Five of the defined research topics will serve SUA students for their final theses, which they will further develop with the support of SAT and the farmers of the WPRD. The remaining topics will be advertised to be taken up by upcoming Master students. Moreover students and lecturers have had the opportunity to receive an account directly from the field whilst farmers have been able to voice their needs to the research community. “It is one thing to only receive your information from books and lectures and another to actually be on the farm and see how things work. You need both if you really want to understand what you have studied” explained a SUA student. Students feel they need to leave the classroom in order to understand their subject and lecturers agree that the same also applies to researchers. “In order to ensure the actual needs of this working area are addressed and the solutions developed in fact are of help, one needs to get involved with the appliers: the farmers” says Prof.
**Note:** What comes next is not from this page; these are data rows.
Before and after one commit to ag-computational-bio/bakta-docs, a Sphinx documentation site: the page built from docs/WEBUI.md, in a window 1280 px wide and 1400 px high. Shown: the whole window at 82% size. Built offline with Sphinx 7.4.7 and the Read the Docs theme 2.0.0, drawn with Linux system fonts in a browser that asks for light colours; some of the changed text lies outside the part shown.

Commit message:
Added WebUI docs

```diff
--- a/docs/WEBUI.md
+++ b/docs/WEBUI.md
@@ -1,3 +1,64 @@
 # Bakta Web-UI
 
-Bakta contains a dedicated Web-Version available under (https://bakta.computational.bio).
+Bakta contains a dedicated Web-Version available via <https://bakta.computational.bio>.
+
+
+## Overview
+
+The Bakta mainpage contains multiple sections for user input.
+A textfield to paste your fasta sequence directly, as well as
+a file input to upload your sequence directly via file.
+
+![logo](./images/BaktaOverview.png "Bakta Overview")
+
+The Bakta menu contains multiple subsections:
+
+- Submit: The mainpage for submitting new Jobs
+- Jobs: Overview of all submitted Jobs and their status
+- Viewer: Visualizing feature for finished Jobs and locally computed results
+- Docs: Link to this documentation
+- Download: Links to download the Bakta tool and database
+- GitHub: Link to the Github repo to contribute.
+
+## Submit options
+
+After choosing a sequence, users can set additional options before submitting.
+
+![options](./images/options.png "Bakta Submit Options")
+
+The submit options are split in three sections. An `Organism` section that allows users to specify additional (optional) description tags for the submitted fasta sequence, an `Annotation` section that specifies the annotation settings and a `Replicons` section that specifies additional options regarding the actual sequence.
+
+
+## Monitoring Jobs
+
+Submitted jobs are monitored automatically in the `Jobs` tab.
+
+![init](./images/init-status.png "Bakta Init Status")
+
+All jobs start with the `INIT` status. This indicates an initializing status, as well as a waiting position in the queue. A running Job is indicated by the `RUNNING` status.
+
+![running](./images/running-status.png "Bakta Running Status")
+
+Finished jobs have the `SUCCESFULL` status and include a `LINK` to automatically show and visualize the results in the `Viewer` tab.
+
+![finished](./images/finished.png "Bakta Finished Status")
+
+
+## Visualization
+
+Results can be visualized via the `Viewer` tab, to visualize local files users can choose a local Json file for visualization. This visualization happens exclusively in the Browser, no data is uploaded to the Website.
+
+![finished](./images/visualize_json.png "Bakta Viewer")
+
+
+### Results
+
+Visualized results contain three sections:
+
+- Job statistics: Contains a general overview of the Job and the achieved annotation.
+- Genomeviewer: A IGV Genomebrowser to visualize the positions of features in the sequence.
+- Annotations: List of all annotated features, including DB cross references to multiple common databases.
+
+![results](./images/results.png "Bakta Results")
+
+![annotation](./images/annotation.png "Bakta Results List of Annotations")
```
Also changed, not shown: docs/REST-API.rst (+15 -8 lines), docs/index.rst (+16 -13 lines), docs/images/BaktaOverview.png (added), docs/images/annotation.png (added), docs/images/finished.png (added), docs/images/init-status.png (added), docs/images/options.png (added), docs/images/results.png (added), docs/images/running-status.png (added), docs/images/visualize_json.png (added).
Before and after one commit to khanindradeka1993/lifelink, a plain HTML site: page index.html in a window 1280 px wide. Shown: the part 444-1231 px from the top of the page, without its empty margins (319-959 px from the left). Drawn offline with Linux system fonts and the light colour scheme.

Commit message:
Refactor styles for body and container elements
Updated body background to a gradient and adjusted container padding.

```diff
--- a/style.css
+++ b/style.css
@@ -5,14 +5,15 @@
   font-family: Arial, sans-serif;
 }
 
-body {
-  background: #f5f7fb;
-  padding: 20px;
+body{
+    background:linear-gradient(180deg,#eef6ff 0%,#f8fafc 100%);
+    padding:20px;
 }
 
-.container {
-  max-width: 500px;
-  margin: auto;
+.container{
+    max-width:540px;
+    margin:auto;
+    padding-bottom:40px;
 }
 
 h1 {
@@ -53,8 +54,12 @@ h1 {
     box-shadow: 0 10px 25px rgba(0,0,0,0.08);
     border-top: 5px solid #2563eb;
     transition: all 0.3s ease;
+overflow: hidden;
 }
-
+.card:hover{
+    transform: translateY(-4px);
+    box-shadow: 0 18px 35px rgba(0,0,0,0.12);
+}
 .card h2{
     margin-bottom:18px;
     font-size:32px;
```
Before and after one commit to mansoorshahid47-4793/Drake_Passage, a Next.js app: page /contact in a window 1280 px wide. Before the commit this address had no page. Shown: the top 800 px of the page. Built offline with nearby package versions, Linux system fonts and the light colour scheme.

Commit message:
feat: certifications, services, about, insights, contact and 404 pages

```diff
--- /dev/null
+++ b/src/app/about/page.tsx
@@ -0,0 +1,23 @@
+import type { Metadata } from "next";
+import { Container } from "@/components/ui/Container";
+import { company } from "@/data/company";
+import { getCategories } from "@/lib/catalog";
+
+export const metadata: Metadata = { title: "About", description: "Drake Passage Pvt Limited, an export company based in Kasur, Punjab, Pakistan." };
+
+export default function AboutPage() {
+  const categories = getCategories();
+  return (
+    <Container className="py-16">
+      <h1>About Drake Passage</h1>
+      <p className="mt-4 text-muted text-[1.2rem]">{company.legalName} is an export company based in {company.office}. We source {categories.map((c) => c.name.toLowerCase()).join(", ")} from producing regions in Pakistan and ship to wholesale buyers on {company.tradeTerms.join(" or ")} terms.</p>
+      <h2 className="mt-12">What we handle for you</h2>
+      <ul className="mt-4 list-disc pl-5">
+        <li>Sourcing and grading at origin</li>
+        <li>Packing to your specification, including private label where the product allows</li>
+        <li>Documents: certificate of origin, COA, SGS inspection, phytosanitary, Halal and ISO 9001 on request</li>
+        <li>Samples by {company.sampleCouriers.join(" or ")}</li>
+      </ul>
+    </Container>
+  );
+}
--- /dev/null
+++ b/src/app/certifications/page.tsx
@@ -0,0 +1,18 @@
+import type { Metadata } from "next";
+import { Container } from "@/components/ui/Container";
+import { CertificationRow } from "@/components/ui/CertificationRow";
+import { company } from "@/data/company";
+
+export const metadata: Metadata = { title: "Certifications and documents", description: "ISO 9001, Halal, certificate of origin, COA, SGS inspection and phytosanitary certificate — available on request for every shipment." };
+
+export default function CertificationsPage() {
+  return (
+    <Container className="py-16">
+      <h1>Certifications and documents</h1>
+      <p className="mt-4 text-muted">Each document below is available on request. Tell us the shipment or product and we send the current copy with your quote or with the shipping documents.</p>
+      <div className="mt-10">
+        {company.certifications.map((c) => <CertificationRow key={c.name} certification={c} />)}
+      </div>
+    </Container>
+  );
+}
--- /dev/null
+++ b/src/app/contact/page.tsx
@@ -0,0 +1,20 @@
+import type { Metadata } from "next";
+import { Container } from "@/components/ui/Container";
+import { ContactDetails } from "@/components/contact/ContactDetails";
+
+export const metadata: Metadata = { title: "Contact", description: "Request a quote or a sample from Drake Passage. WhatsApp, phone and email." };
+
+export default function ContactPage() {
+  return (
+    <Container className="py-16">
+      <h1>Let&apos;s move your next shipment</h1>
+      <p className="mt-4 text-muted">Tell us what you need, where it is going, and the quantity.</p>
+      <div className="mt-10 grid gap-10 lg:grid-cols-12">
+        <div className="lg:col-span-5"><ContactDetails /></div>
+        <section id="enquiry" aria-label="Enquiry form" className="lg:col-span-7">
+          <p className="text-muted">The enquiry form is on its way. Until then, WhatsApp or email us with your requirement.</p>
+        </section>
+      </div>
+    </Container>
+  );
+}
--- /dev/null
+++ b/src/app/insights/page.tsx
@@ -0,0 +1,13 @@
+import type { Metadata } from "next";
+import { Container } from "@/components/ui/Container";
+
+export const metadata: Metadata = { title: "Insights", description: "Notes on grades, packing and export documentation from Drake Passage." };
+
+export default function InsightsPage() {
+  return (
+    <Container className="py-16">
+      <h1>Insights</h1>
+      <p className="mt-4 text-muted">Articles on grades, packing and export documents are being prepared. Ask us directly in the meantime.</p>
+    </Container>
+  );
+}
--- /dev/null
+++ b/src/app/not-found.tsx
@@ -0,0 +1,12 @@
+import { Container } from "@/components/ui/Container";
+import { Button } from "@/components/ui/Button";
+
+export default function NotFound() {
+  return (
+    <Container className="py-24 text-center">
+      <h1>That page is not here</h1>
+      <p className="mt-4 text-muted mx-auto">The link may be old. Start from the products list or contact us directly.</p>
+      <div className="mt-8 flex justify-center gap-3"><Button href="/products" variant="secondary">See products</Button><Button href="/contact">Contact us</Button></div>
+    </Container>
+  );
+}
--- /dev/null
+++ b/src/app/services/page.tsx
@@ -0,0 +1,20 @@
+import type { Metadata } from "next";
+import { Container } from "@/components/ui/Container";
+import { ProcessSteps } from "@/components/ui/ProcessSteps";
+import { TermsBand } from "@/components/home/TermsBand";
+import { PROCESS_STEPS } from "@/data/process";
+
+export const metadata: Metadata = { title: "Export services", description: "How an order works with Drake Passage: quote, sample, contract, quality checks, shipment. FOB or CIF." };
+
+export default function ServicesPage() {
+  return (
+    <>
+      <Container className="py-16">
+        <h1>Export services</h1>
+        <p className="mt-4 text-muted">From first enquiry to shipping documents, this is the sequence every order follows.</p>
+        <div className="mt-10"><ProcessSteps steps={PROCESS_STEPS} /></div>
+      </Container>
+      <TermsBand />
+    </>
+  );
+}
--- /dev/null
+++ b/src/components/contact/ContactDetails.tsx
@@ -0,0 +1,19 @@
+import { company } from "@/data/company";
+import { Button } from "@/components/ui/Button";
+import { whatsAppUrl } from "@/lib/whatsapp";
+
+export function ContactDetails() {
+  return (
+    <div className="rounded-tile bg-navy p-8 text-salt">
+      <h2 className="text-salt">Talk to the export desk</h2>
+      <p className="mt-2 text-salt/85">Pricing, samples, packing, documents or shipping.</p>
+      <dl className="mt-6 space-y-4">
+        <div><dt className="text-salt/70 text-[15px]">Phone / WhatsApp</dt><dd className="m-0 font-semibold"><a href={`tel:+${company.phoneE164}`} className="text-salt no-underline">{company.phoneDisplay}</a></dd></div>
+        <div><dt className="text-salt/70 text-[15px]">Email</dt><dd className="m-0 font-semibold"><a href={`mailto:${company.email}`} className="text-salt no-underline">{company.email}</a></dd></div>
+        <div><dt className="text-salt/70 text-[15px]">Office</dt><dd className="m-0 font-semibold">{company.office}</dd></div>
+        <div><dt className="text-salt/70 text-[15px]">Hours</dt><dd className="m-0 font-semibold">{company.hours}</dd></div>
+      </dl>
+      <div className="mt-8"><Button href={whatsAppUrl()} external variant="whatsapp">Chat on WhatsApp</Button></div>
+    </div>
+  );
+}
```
Kilasara, soil scientist of SUA.

Following such a successfully implemented workshop on participatory research design SAT will facilitate and monitor the research projects which will be conducted as a result of this workshop and will keep you informed about findings and results.

This has only been the start of what SAT intends to be a long-term project and we are looking forward to continue developing this concept of exchange between science and application in order to close the gap between research and application and facilitate the sustainable development of an agriculture that will contribute to food security.